The Bench

This is the biggest bone of contention I have with you guys. Your predecessor (and his regime) fell in love with the specialist. Baseball is a marathon and not a sprint. In a seven game series it would be nice to have a lefty pinch hitter, pinch runner, and defensive replacements. In a 162 game season you want players that can play everyday in a pinch.

Unfortunately, you can’t correct mistakes that have already been made (Orlando Palmeiro twice) but you can avoid compounding them. I always look at a bench this way. Which player would I pick if I had to start him for three consecutive weeks? The answer is not the specialist. That means that the likes of Trenidad Hubbard and Charles Gipson should be long shots. For my money I would rather have a Luke Scott. We know Hubbard and Gipson can’t hit big league pitching. They’ve proven it over the long haul.
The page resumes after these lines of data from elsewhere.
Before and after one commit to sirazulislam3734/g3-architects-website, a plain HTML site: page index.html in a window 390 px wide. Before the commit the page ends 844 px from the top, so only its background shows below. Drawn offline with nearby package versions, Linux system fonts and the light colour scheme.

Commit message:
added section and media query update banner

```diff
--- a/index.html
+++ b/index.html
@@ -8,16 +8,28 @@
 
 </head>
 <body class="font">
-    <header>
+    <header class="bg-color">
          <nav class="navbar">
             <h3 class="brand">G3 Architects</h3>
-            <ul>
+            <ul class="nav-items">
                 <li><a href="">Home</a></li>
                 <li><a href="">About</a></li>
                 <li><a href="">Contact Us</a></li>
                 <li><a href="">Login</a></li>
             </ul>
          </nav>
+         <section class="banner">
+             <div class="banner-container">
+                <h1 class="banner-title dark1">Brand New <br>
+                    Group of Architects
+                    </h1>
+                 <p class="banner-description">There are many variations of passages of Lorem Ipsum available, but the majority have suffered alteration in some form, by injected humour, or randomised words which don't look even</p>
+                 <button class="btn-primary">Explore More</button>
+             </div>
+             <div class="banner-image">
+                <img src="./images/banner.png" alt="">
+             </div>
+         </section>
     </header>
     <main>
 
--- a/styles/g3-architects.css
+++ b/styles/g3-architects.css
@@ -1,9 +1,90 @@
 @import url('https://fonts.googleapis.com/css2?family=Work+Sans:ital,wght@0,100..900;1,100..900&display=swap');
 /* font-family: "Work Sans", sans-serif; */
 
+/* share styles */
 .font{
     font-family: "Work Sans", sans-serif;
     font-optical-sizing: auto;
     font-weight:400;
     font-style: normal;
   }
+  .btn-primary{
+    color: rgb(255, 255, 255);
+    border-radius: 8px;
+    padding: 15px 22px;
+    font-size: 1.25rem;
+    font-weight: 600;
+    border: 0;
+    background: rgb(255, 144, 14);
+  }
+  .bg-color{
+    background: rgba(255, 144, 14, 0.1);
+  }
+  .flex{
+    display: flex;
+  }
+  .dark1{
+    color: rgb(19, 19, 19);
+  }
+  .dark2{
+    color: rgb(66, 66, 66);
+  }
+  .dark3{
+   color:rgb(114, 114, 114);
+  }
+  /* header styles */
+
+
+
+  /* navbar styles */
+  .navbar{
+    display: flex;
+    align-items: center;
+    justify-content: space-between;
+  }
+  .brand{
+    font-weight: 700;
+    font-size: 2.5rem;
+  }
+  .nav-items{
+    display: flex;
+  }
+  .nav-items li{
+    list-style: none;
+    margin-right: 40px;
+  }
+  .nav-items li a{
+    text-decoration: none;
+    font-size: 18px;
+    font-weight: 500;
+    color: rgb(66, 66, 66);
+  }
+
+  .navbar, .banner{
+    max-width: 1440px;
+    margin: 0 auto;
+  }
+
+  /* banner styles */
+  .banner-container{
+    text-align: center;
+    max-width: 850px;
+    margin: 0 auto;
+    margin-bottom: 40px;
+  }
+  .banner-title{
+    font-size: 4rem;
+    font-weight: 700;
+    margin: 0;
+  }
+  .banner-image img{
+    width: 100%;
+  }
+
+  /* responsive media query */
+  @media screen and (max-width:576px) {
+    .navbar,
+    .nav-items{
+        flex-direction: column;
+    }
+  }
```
In the infield, you have your team picked out, but do me a favor and think about this before you form your infield bench next year. Jose Vizcaino may look like a good option, but a low OBP and SLG make him problematic over a three week period. Even though he had a good batting average down the stretch, he became a big problem in the playoffs. Players like Mark Grudielanek are always available for the same price.

As for the question of whether to carry a third catcher or sixth outfielder I would say this: how often will you use that player? I would rather have a reliever that throws fifty innings than a third catcher that has one at bat a week. A perfect bench spot would be for a player that can play in the infield and outfield. Eric Bruntlett and Carlos Rivera are good thoughts here. However, both must prove they can play in the outfield because you should always follow the three week rule with all bench players.
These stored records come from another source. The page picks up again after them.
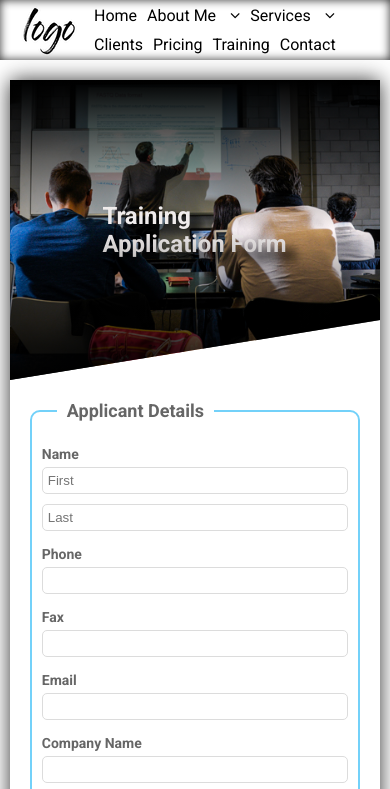
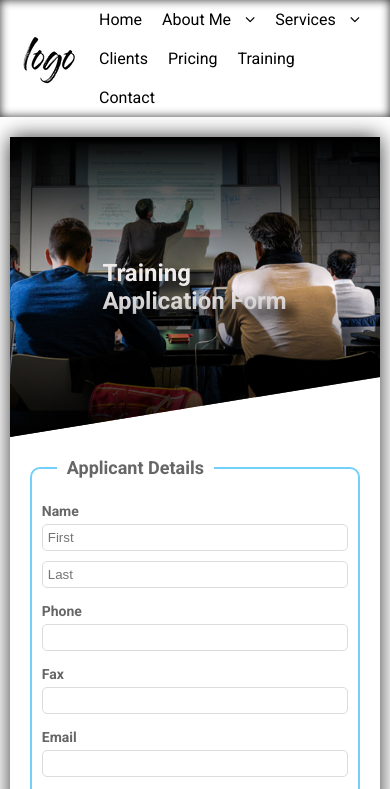
Before and after one commit to Alina-DE/Exercise_Forms_Application, a plain HTML site: page index.html in a window 390 px wide. Shown: the top 789 px of the page. Drawn offline with Linux system fonts and the light colour scheme.

Commit message:
first commit

```diff
--- a/style.css
+++ b/style.css
@@ -277,7 +277,6 @@ button:hover {
     flex-wrap: wrap;
   }
   .link {
-    margin: 0 0;
-    padding: 5px;
+    margin: 0 10px;
   }
 }
```
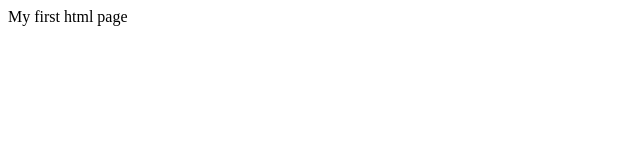
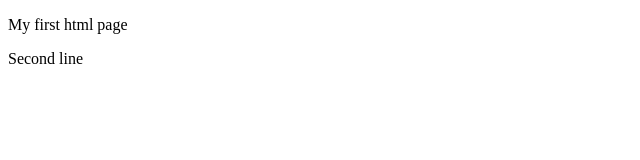
Before and after one commit to Am4z0nas21/wd_homework, a plain HTML site: page FirstWeek/TestHub.html in a window 1280 px wide. Shown: the whole page, without its empty margins (0-640 px from the left). Drawn offline with Linux system fonts and the light colour scheme.

Commit message:
second line

```diff
--- a/FirstWeek/TestHub.html
+++ b/FirstWeek/TestHub.html
@@ -7,6 +7,7 @@
     <title>Document</title>
 </head>
 <body>
-    My first html page
+    <p>My first html page</p>
+    <p>Second line</p>
 </body>
 </html>
```
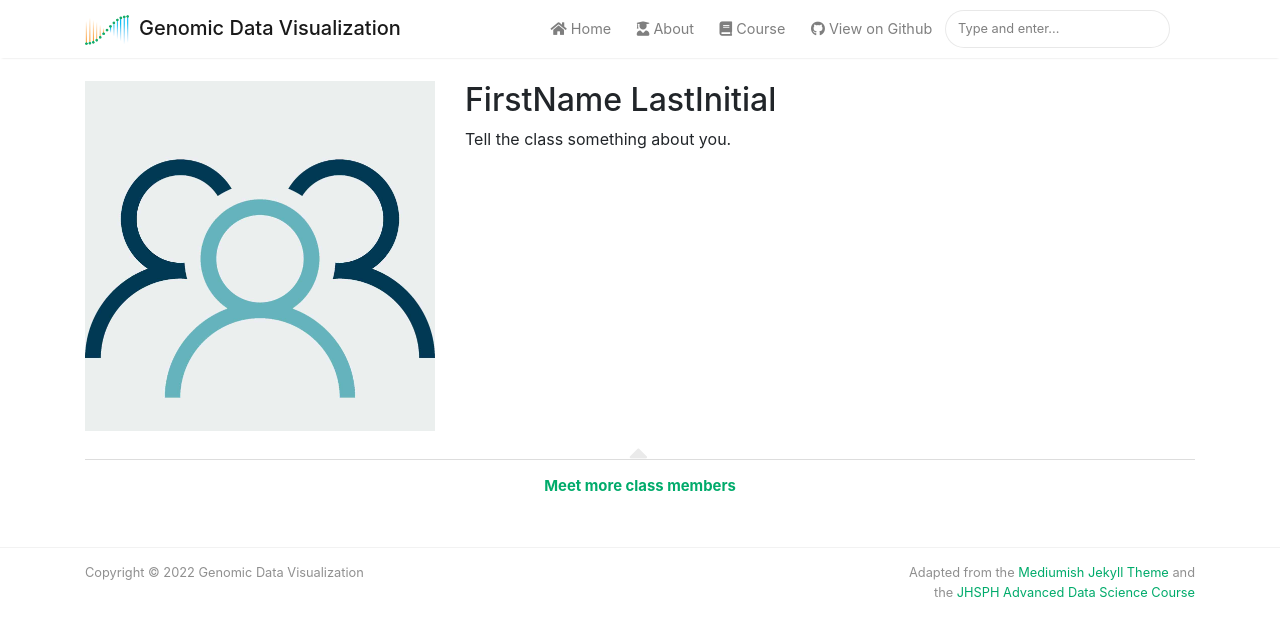
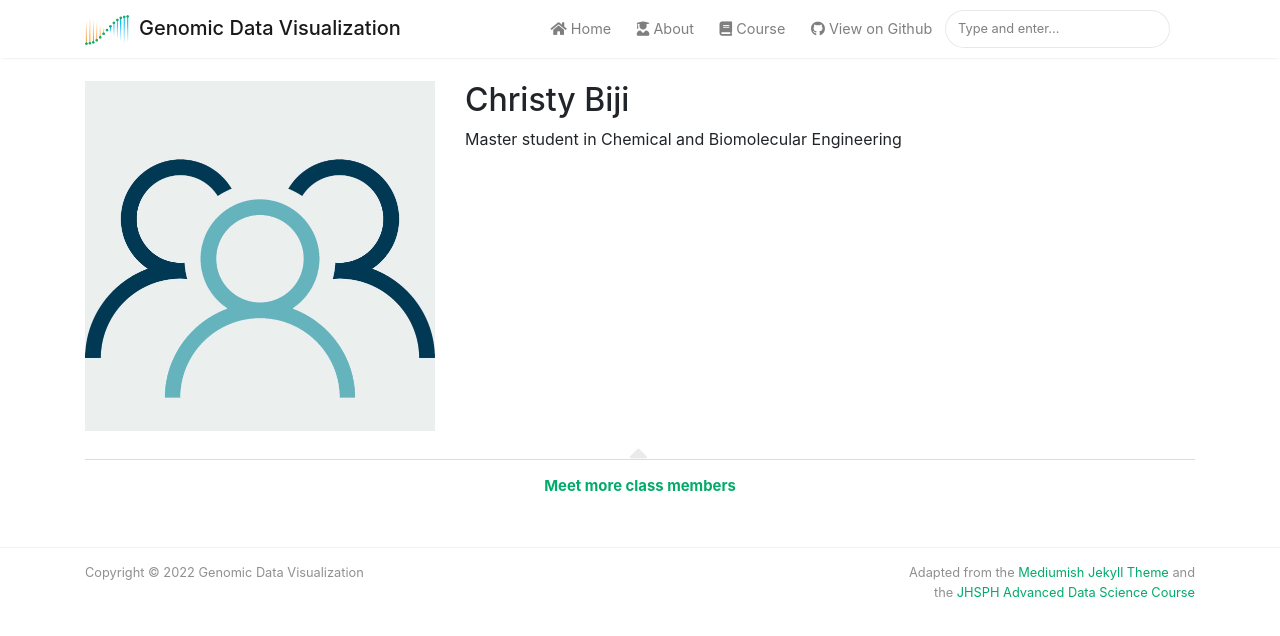
Before and after one commit to JEFworks-Lab/genomic-data-visualization-2022, a Jekyll site: the page built from _authors/samplestudent.md, in a window 1280 px wide. Shown: the top 636 px of the page. Built offline with Jekyll 4.4.1, drawn with Linux system fonts in a browser that asks for light colours; nearby versions of some CDN libraries.

Commit message:
Update samplestudent.md

```diff
--- a/_authors/samplestudent.md
+++ b/_authors/samplestudent.md
@@ -1,7 +1,7 @@
 ---
 layout: profile
-name: FirstName LastInitial
-jhed: JHED
+name: Christy Biji
+jhed: cbiji1@jh.edu
 avatar: '/profiles/samplestudent.jpg'
-description: "Tell the class something about you."
+description: "Master student in Chemical and Biomolecular Engineering"
 ---
```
The Future

I won’t belabor this a lot since I’ve already taken up a lot of your time, but you guys have been delaying the future for three or four years now. Let it come. I know you want to win and all of us are right along with you. We are at the point that young players are our only chance to win. If someone is burning it up in Round Rock or Corpus Christi give them a shot. We need all the help we can get.
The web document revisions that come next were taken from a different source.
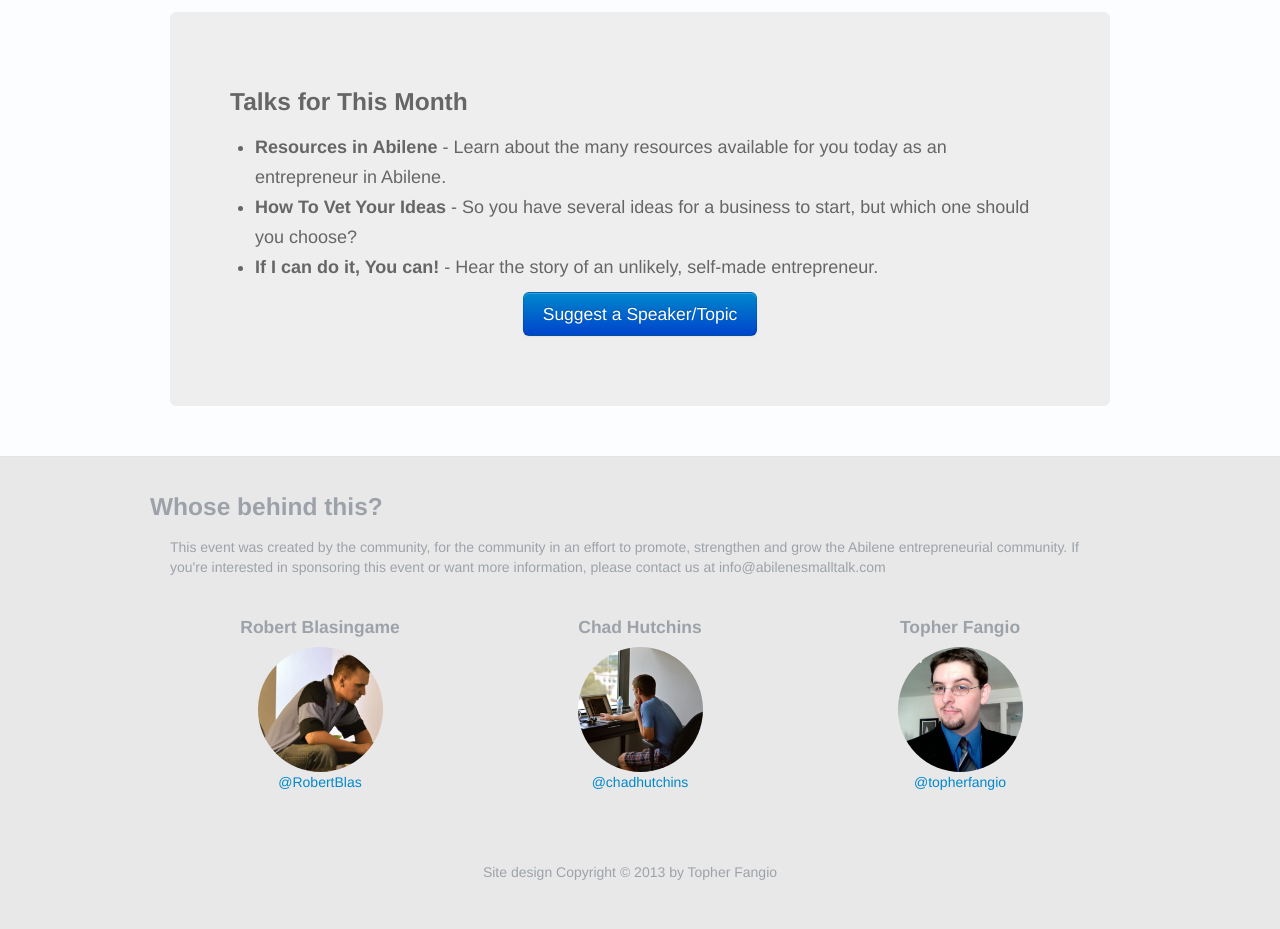
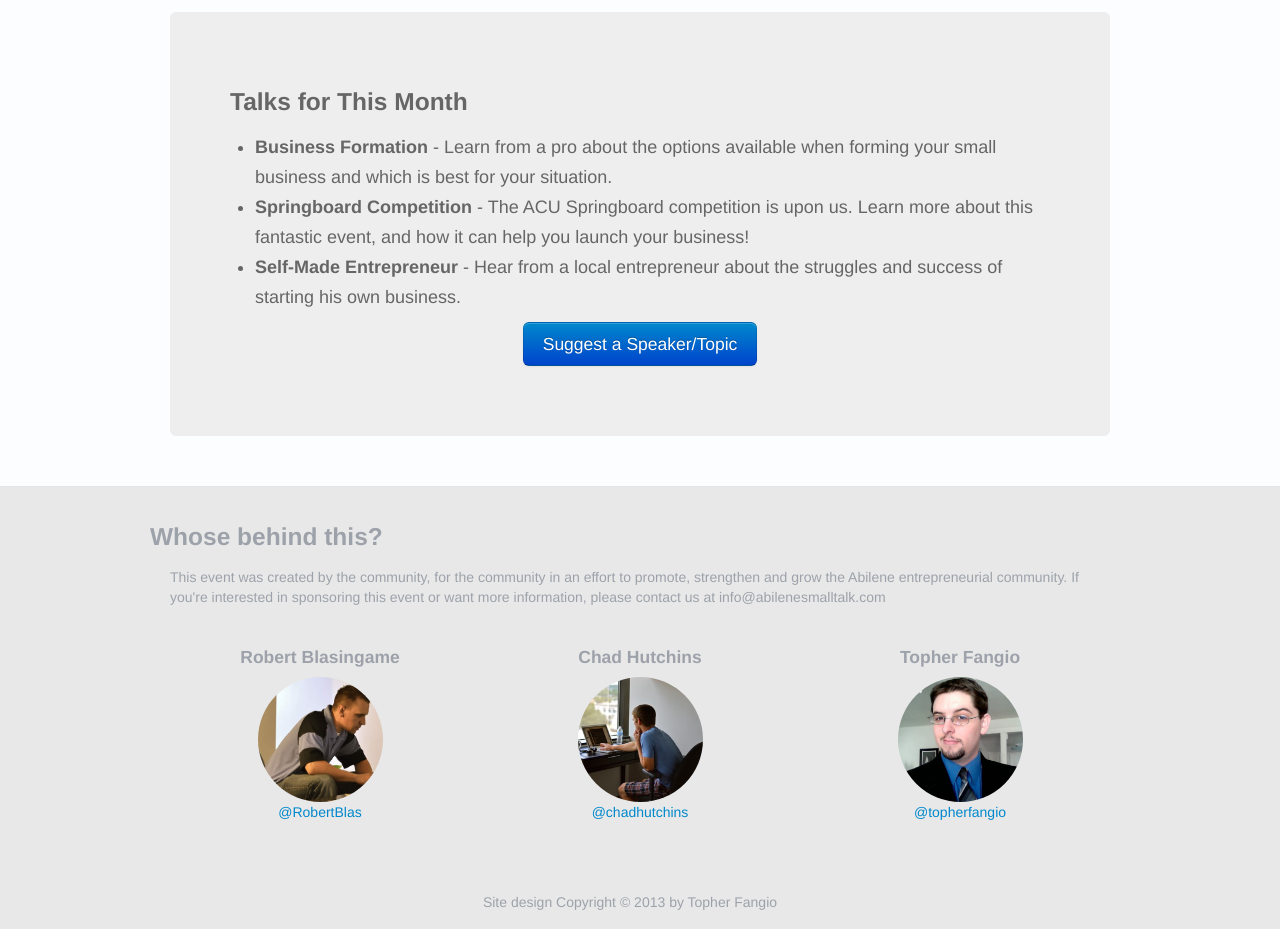
Before and after one commit to abilenesmalltalk/abilenesmalltalk.com, a plain HTML site: page index.html in a window 1280 px wide. Shown: the part 2100-3029 px from the top of the page. Drawn offline with nearby package versions, Linux system fonts and the light colour scheme; a script that the page names is missing.

Commit message:
Update talks for February.

```diff
--- a/index.html
+++ b/index.html
@@ -68,9 +68,18 @@
           <h3>Talks for This Month</h3>
 
           <ul>
-            <li><b>Resources in Abilene</b> - Learn about the many resources available for you today as an entrepreneur in Abilene.</li>
-            <li><b>How To Vet Your Ideas</b> - So you have several ideas for a business to start, but which one should you choose?</li>
-            <li><b>If I can do it, You can!</b> - Hear the story of an unlikely, self-made entrepreneur.</li>
+            <li>
+              <b>Business Formation</b> - Learn from a pro about the options available when forming
+              your small business and which is best for your situation.
+            </li>
+            <li>
+              <b>Springboard Competition</b> - The ACU Springboard competition is upon us. Learn more
+              about this fantastic event, and how it can help you launch your business!
+            </li>
+            <li>
+              <b>Self-Made Entrepreneur</b> - Hear from a local entrepreneur about the struggles and
+              success of starting his own business.
+            </li>
           </ul>
 
           <ul class='inline pagination-centered'>
```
More importantly, we will have a lot of money when Jeff Bagwell, Craig Biggio, Andy Pettitte, Roger Clemens, Brad Ausmus and maybe even Lance Berkman move on. We need to know where our holes are before we start spending that money. Right now, it looks like we will have a huge hole at catcher (Hector Gimenez is not the answer in my opinion). We have all seen enough ridiculous contracts to see that you can’t avoid overpaying for some players. The key to figuring out where to overpay is to look at what you have. You should overpay if a player meets two criteria: it’s something you don’t have and it’s something the market doesn’t have a lot of. Catcher fits that bill. However, we need to know for sure before we decide on other positions. You can only know if you give the youngsters a chance to prove themselves.

Scott Barzilla is the author of “Checks and Imbalances” and “The State of Baseball Management”.